Under the 2009 Broadcast Media Law not only could Grupo Clarín not have merged with Telecom, but it was already subject to the Law’s competition provisions. In response to a Grupo Clarín appeal against the antitrust provisions of the 2009 Broadcast Law, in 2013 the Argentine Supreme Court determined that the law was “aimed at favoring competitive and antitrust policies to preserve a fundamental right for life in democracy that is freedom of expression and information,” and was therefore Constitutional. Grupo Clarín had to comply with the media law and divest. And in fact, Grupo Clarín presented plans to divide and comply with the law. However, those plans were never accepted by the previous Government, who argued that the company was simply planning to cheat in its implementation.
President Macri’s Government Is Fully Supportive of the Operation
According to the Minister of Communications, the announced merger is “good news” for Argentina. In an interview, the Minister declared that the merger “gives the country rule of law, legal certainty, and an opportunity to compete. In addition [the merger] will bring investment.” Those statements are disputable, for three reasons.
First, President Macri’s government has delayed the presentation of a new Broadcast Media Bill repeatedly: there are simply no permanent rules or legal certainty in the regulatory media landscape of Argentina. As Becerra reminds us in an interview, the Government will probably have to modify the existing media executive orders to allow the new company to function. Second, the merger reduces competition in the communications market under any metric.

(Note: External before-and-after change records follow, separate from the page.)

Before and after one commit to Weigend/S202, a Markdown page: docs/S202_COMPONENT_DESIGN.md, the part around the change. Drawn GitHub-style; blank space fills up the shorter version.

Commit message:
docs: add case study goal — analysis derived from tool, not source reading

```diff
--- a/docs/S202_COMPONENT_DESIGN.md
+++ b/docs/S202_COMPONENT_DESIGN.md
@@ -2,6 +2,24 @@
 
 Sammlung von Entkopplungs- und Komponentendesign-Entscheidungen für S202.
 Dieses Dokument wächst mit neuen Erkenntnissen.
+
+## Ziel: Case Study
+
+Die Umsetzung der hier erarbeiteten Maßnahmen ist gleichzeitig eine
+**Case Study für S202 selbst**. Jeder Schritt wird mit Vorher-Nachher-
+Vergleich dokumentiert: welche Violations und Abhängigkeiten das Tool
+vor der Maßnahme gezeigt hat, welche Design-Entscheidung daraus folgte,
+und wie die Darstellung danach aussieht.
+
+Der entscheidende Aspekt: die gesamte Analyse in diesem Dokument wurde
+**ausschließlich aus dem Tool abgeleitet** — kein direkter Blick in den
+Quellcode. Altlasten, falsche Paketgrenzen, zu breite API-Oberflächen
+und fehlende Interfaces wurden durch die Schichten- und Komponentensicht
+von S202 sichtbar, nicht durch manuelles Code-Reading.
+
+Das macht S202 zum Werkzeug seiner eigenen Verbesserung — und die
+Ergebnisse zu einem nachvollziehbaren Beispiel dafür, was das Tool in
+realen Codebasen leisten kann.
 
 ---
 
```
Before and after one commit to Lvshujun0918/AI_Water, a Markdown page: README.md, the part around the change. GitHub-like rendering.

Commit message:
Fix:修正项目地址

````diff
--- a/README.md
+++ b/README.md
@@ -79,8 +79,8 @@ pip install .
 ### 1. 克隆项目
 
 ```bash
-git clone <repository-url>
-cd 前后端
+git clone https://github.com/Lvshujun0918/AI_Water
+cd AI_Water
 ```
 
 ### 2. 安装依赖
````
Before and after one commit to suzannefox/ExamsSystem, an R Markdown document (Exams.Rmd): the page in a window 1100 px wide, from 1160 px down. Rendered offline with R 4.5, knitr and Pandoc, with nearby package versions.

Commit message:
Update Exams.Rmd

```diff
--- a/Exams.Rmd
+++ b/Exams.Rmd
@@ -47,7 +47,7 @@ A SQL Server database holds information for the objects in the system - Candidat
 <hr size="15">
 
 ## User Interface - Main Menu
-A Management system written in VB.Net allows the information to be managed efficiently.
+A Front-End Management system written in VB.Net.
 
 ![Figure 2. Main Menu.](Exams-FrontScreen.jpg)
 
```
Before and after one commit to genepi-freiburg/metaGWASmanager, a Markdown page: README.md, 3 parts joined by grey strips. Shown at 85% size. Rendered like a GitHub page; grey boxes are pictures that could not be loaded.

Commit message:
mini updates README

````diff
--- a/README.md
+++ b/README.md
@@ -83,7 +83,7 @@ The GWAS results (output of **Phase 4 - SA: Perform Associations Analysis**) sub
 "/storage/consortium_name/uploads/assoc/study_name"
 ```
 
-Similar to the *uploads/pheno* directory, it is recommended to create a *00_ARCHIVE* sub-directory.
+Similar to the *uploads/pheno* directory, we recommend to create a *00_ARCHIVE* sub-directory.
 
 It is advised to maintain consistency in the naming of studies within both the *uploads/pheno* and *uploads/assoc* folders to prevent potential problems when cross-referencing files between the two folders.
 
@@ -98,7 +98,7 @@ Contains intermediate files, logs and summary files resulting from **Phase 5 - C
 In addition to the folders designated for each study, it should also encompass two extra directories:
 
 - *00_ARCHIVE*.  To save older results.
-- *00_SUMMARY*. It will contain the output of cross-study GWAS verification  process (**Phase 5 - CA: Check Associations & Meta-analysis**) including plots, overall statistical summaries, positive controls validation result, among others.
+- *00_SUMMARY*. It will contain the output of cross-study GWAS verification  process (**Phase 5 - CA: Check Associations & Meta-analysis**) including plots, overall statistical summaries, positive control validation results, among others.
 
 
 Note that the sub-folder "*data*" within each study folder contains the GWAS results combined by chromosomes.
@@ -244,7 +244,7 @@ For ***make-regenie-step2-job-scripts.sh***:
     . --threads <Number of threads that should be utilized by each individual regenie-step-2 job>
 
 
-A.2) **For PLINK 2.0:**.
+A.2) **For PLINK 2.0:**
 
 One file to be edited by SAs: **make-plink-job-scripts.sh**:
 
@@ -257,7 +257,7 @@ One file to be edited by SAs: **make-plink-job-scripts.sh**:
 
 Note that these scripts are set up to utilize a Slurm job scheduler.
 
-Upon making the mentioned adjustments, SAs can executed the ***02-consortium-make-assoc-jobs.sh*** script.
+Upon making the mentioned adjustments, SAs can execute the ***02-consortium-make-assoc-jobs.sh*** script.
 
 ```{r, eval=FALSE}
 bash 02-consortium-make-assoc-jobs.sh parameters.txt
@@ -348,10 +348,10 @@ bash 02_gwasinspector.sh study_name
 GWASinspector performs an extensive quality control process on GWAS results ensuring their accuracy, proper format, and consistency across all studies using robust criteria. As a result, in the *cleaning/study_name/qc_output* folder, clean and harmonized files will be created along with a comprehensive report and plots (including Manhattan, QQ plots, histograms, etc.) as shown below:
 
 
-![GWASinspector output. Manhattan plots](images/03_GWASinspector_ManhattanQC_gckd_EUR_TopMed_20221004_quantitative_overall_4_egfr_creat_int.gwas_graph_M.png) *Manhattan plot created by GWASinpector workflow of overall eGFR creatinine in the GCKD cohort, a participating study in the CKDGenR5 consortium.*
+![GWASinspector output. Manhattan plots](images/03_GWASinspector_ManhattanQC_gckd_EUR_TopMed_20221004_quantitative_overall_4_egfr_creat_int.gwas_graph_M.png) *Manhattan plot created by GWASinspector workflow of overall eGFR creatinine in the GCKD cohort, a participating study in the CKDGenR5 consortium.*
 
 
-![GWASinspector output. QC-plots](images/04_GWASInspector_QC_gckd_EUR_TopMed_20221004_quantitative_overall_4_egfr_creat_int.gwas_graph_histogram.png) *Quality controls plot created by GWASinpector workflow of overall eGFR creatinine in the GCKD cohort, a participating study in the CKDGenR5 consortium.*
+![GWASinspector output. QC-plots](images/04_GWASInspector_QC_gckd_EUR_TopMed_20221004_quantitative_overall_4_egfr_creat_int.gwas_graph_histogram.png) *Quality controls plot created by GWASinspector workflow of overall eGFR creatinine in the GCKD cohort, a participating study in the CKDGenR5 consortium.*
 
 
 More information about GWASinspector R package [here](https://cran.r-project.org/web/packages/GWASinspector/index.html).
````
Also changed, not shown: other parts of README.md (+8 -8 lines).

And third, the merger discourages private investment by signalling (again) that the Government has a clear preference for a national giant, Grupo Clarín. Since President Macri took office, Clarín got its broadcasting licences renewed in a manner that bypassed established legal procedures, was allowed to buy small cellphone operator Nextel, and then was given 4G licences for virtually free (to the outrage of Spain’s Telefonica, now the only alternative to Clarín+Telecom on fixed broadband connections and copper lines).
Technically, the approval of ENACOM and the Committee to Defend Competition still lies ahead. Telefónica and Carlos Slim’s Claro, Telecom competitors, will try to convince regulators and legislators that the merger is a bad idea. But the Government is convinced otherwise. No decision is expected before the October 2017 mid-term elections, as the issue is politically toxic. But in case anyone has any doubts of where Macri stands, the Government has recently announced that the Ministry of Communications is being absorbed by the massive (and ineffectual) Ministry of Modernization. The move makes sense: no need to provide institutional hierarchy or money to independent regulators or specialized agencies for this kind of media and telecom policy.
What’s Next for Clarín? OTTs Beware.
As mentioned at the beginning of the this blog post, Clarín is mainly a content producing company. As such, it has been trying to enter the Over-The-Top content market. In 2016, Grupo Clarín launched its own streaming service, Flow. Flow now has only around 300,000 users even though it’s free for Cablevision’s more than three million subscribers. Will OTT companies be able to resist Clarín’s advancements into their markets?
Clarín, after all, will now have the fixed and mobile data pipes, the content, and the President’s ear. In what perhaps is just a coincidence, four days after Clarín and Telecom announced their merger, the Argentine tax collection authority revealed a new tax on various OTTs. The reason? “TV channels competing with [OTTs] are paying taxes. Why shouldn’t platforms?”